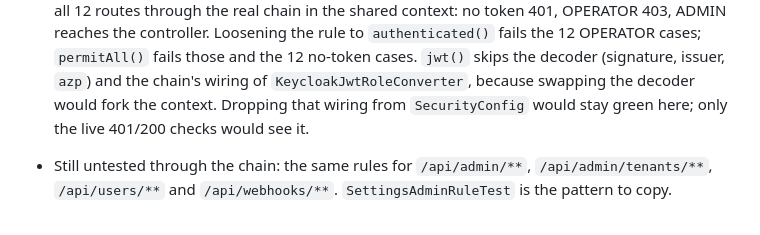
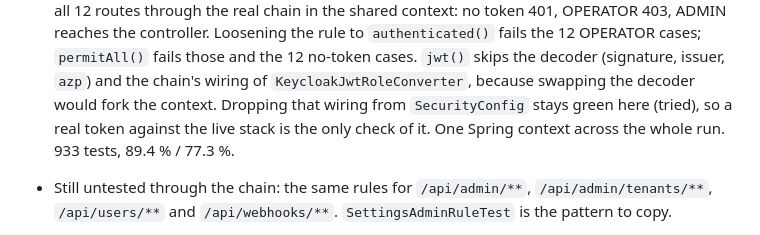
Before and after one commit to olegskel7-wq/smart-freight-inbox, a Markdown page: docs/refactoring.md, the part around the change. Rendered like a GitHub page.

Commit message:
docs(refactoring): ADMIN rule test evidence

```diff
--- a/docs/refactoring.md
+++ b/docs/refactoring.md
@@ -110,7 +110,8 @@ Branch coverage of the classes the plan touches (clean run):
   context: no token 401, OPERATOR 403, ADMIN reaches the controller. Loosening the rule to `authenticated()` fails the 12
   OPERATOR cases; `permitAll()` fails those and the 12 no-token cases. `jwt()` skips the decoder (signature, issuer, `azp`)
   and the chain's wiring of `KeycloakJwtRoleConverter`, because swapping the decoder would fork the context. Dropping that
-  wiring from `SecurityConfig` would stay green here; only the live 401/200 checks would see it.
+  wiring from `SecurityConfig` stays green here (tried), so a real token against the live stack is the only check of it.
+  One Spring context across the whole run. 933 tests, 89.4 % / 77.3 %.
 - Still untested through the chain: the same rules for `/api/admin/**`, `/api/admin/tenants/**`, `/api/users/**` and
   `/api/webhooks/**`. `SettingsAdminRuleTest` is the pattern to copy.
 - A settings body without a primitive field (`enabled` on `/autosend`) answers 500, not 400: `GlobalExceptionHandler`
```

* * *

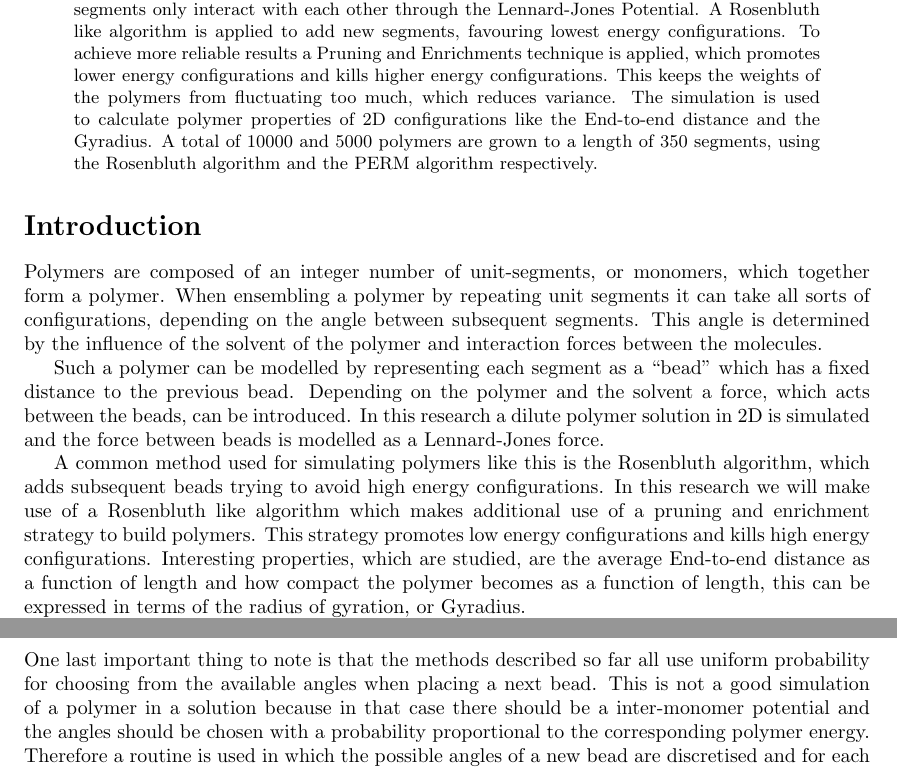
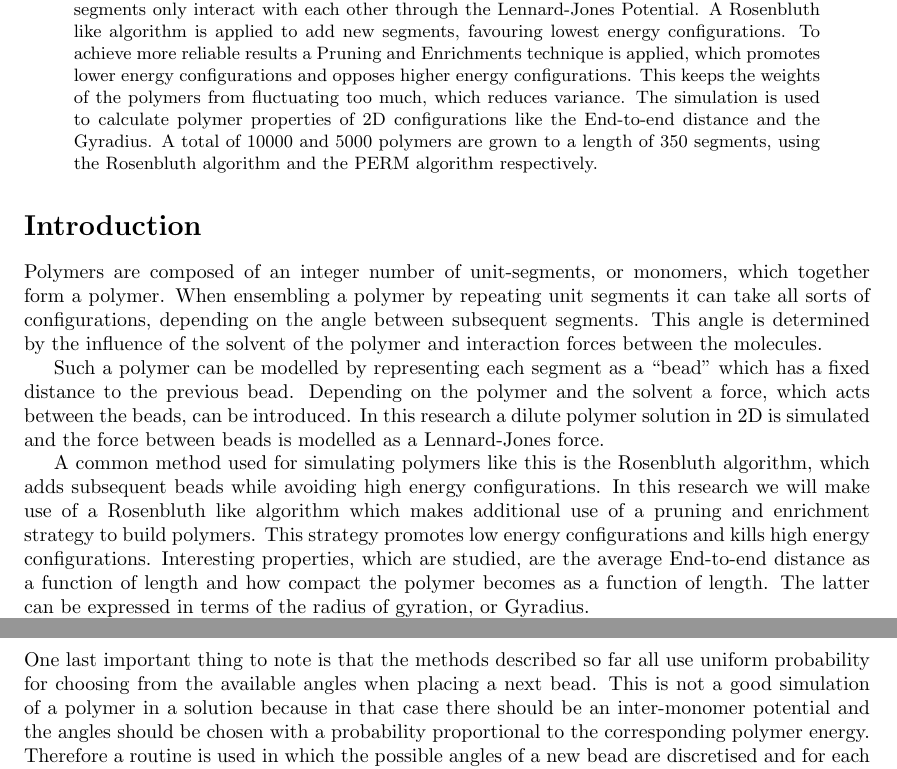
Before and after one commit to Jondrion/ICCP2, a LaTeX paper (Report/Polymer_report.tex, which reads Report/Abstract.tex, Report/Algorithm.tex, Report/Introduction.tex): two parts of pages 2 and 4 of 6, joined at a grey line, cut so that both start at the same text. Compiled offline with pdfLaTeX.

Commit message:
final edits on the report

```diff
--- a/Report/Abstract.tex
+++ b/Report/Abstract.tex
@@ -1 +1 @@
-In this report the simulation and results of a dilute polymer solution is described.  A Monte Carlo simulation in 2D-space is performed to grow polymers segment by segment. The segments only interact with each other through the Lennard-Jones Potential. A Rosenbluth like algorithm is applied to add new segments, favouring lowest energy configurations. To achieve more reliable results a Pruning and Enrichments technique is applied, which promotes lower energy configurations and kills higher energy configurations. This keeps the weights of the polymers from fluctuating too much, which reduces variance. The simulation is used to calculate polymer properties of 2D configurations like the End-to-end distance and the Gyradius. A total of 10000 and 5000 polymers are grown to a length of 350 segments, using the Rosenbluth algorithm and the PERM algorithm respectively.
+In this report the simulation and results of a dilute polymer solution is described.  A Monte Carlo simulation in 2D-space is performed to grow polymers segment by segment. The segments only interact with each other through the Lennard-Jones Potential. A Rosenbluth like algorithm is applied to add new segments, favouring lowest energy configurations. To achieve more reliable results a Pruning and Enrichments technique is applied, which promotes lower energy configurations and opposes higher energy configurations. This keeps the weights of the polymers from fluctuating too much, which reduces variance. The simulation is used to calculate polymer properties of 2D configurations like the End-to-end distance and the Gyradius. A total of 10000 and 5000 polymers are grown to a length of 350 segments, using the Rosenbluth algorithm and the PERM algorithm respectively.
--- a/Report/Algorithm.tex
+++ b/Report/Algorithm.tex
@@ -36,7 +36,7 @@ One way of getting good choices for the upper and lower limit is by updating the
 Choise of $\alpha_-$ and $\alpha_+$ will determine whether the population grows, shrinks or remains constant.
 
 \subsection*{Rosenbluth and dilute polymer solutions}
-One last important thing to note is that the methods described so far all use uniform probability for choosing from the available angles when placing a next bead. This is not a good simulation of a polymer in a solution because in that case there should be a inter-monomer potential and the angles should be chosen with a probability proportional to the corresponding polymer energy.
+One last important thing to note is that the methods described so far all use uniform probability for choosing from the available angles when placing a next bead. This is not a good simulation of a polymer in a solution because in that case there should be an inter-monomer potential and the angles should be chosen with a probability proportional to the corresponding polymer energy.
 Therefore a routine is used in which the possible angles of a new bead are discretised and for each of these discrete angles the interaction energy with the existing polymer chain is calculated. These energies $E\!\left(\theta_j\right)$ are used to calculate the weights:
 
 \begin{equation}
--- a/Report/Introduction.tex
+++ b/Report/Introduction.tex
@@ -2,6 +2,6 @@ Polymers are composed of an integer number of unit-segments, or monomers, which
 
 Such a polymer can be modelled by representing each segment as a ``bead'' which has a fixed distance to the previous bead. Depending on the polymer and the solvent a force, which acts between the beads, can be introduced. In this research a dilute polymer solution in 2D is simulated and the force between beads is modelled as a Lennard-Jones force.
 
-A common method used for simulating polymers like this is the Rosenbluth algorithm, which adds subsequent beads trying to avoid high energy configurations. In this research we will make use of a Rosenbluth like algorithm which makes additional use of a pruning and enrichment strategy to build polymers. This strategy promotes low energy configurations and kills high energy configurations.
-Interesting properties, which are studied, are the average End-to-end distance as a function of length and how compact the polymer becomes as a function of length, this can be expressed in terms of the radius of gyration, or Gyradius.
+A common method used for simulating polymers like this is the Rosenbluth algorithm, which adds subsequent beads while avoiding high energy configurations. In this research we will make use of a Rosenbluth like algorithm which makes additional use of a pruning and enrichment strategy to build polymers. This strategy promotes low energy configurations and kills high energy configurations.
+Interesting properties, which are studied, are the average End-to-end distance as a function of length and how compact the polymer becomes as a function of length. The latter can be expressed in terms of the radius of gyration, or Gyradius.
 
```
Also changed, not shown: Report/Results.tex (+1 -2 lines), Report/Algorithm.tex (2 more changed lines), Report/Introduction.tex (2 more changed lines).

▸ **Assigned task**: Across all the lines of the data, count those that include the word "SecurityConfig" and reply with that number only.

▸ **Response to this task**: 2